- YOUR TASK -
Retype the data below exactly; skip every image.

---------- TASK MATERIAL

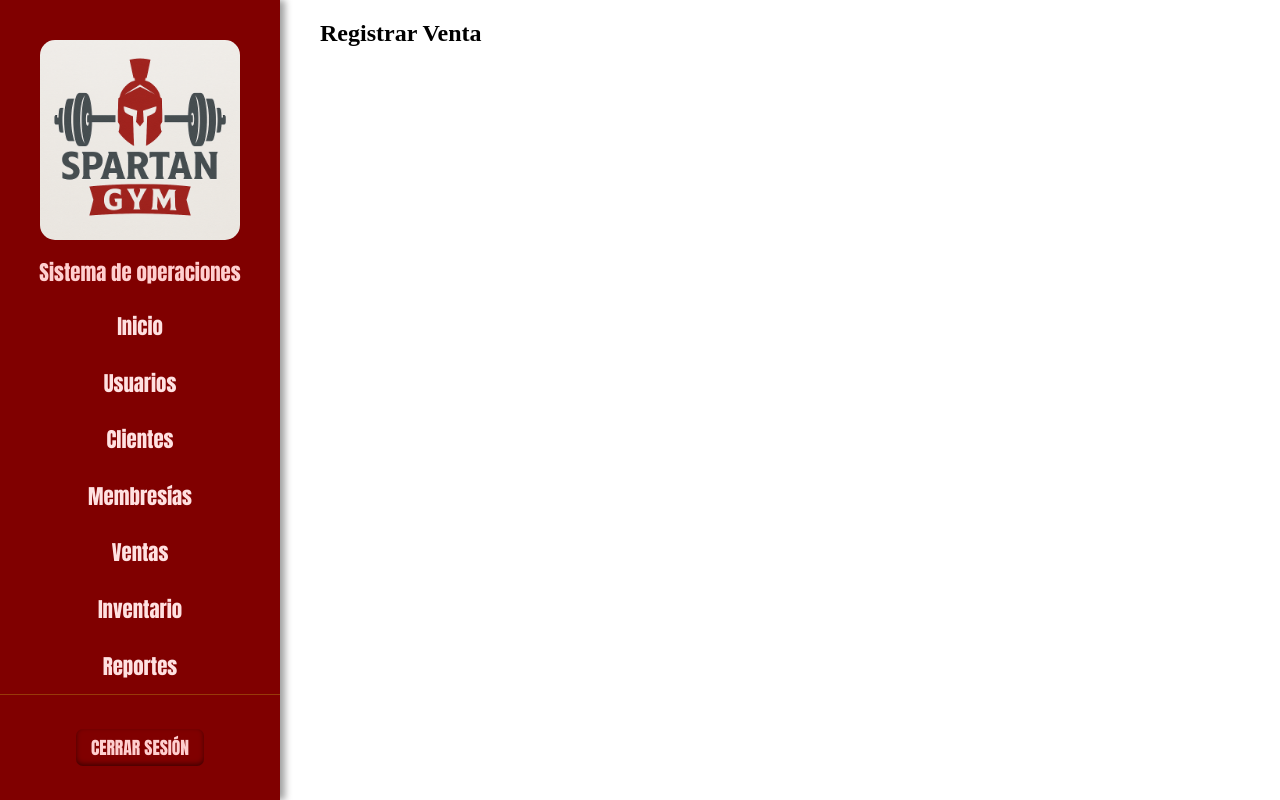
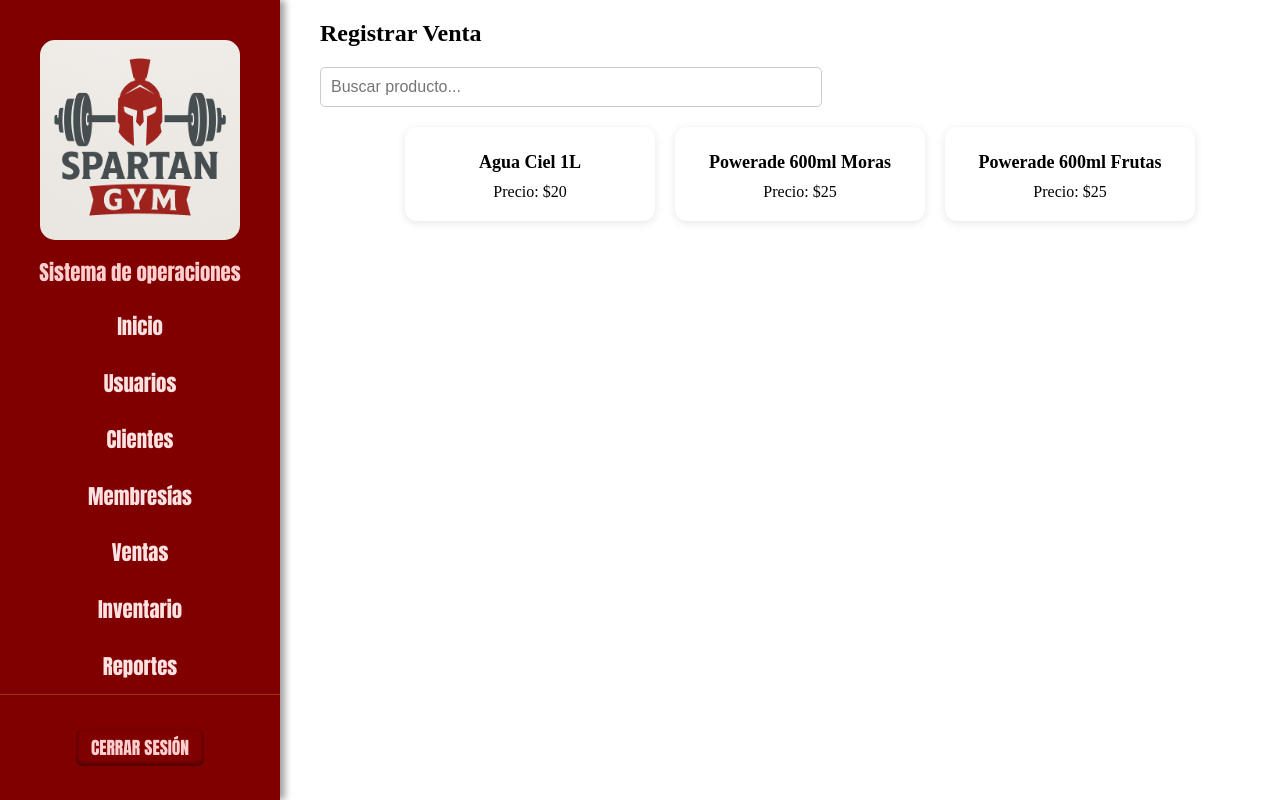
Before and after one commit to RaulMacias05/Spartan-Gym, a Django app: page /ventas/registrar/ in a window 1280 px wide. Run offline with Django 5.2, Linux system fonts and the light colour scheme; some web fonts are replaced.

Commit message:
agregue productos a registrarventas

```diff
--- a/ventas/static/css/reg_venta.css
+++ b/ventas/static/css/reg_venta.css
@@ -0,0 +1,43 @@
+.buscador {
+    margin-bottom: 20px;
+    left: 30%;
+  }
+
+.buscador input {
+    padding: 10px;
+    width: 50%;
+    font-size: 16px;
+    border-radius: 5px;
+    border: 1px solid #ccc;
+  }
+
+.productos {
+    display: flex;
+    flex-wrap: wrap;
+    justify-content: center;
+    gap: 20px;
+  }
+
+.producto {
+    background-color: white;
+    border-radius: 12px;
+    box-shadow: 0 2px 8px rgba(0,0,0,0.1);
+    width: 220px;
+    padding: 15px;
+    text-align: center;
+    transition: transform 0.3s;
+  }
+
+  .producto:hover {
+    transform: scale(1.05);
+}
+
+.producto h3 {
+    margin: 10px 0;
+    font-size: 18px;
+    font-weight: bold;
+  }
+
+.producto p {
+    margin: 5px 0;
+  }
--- a/ventas/templates/ventas/registrar_venta.html
+++ b/ventas/templates/ventas/registrar_venta.html
@@ -11,4 +11,26 @@
 
 <h1>Registrar Venta</h1>
 
+<div class="content">
+        <div class="buscador">
+          <input type="text" id="search" placeholder="Buscar producto...">
+        </div>
+
+        <div class="productos">
+          <div class="producto">
+            <h3>Agua Ciel 1L</h3>
+            <p>Precio: $20</p>
+          </div>
+          <div class="producto">
+            <h3>Powerade 600ml Moras</h3>
+            <p>Precio: $25</p>
+          </div>
+          <div class="producto">
+            <h3>Powerade 600ml Frutas</h3>
+            <p>Precio: $25</p>
+          </div>
+        </div>
+      </div>
+
+
 {% endblock content %}
```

--------------------

- EXPECTED OUTPUT -
Before and after one commit to RaulMacias05/Spartan-Gym, a Django app: page /ventas/registrar/ in a window 1280 px wide. Run offline with Django 5.2, Linux system fonts and the light colour scheme; some web fonts are replaced.

Commit message:
agregue productos a registrarventas

```diff
--- a/ventas/static/css/reg_venta.css
+++ b/ventas/static/css/reg_venta.css
@@ -0,0 +1,43 @@
+.buscador {
+    margin-bottom: 20px;
+    left: 30%;
+  }
+
+.buscador input {
+    padding: 10px;
+    width: 50%;
+    font-size: 16px;
+    border-radius: 5px;
+    border: 1px solid #ccc;
+  }
+
+.productos {
+    display: flex;
+    flex-wrap: wrap;
+    justify-content: center;
+    gap: 20px;
+  }
+
+.producto {
+    background-color: white;
+    border-radius: 12px;
+    box-shadow: 0 2px 8px rgba(0,0,0,0.1);
+    width: 220px;
+    padding: 15px;
+    text-align: center;
+    transition: transform 0.3s;
+  }
+
+  .producto:hover {
+    transform: scale(1.05);
+}
+
+.producto h3 {
+    margin: 10px 0;
+    font-size: 18px;
+    font-weight: bold;
+  }
+
+.producto p {
+    margin: 5px 0;
+  }
--- a/ventas/templates/ventas/registrar_venta.html
+++ b/ventas/templates/ventas/registrar_venta.html
@@ -11,4 +11,26 @@
 
 <h1>Registrar Venta</h1>
 
+<div class="content">
+        <div class="buscador">
+          <input type="text" id="search" placeholder="Buscar producto...">
+        </div>
+
+        <div class="productos">
+          <div class="producto">
+            <h3>Agua Ciel 1L</h3>
+            <p>Precio: $20</p>
+          </div>
+          <div class="producto">
+            <h3>Powerade 600ml Moras</h3>
+            <p>Precio: $25</p>
+          </div>
+          <div class="producto">
+            <h3>Powerade 600ml Frutas</h3>
+            <p>Precio: $25</p>
+          </div>
+        </div>
+      </div>
+
+
 {% endblock content %}
```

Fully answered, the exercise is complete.